photon. It is assumed that the emitted particle has a typical quantum
wave length
First, photon wave functions are messy and not that easy to make sense
of, {A.21.7}. The photon would be much simpler if it did
not have spin and was nonrelativistic. A reasonable wave function for
a hypothetical spinless nonrelativistic photon coming out of the
center of the emitter with typical wave length
The above wave function has no preferred direction in the emission,
making it spherically symmetric. It depends only on the distance

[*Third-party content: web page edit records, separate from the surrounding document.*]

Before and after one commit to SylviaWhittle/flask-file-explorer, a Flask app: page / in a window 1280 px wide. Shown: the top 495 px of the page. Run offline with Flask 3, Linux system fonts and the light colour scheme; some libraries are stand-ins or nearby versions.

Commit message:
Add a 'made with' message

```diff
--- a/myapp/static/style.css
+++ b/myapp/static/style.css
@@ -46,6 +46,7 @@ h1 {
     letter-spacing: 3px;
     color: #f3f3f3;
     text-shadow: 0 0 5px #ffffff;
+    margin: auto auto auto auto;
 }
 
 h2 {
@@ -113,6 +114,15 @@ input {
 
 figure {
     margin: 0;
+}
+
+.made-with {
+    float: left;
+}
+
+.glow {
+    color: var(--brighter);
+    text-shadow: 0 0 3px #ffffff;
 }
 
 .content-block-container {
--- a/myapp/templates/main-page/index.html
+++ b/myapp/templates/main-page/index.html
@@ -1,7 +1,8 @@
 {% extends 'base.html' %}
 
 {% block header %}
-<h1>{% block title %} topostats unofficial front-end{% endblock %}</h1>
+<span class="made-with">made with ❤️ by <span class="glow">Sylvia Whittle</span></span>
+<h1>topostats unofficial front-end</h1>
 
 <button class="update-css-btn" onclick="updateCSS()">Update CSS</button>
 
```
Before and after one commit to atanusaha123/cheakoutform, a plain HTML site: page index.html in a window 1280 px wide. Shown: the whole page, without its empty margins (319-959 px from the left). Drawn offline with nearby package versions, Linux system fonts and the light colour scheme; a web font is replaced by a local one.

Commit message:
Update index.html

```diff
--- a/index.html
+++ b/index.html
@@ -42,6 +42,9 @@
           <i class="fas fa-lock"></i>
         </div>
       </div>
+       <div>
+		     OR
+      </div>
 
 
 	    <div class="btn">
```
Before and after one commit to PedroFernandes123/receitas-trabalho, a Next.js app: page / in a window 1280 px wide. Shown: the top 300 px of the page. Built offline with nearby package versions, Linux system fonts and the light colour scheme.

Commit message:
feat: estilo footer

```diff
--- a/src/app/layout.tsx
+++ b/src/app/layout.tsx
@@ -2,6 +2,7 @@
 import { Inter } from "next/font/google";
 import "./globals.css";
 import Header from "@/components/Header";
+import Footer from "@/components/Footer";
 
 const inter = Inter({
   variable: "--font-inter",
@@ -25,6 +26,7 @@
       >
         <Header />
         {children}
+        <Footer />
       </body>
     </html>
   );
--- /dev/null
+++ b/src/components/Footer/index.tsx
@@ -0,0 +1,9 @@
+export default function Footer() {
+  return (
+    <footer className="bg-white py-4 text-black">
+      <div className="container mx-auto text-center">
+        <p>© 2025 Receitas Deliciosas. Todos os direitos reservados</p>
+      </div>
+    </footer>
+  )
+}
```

There are various reasons to give why you would want the wave function of a particle coming out of the origin to have zero angular momentum. For one, since it comes out of a featureless point, there should not be a preferred direction. Or in terms of classical physics, if it had angular momentum then it would have to have infinite velocity at the origin. The similar quantum idea is that the relevant wave functions for a particle moving away from the origin, the Hankel functions of the first kind, blow up very strongly at the origin if they have angular momentum, {A.6}. But it is really better to describe the emitted particle in terms of the Bessel functions of the first kind. These have zero probability of the particle being at the origin if the angular momentum is not zero. And a particle should not be created at a point where it has zero probability of being.
Of course, a spherically symmetric quantum wave function also means
that the particle is moving away from the emitter equally in all
directions. Following the stated ideas of quantum mechanics, this
will be true until the position of the particle is
measured.
Any macroscopic surroundings cannot
reasonably remain uncommitted to exactly where the outgoing particle
is for very long.
Now consider the same sort of emission, but from a point in the
emitter a bit away from the center. For simplicity, assume the
emission point to be at
That makes the probability for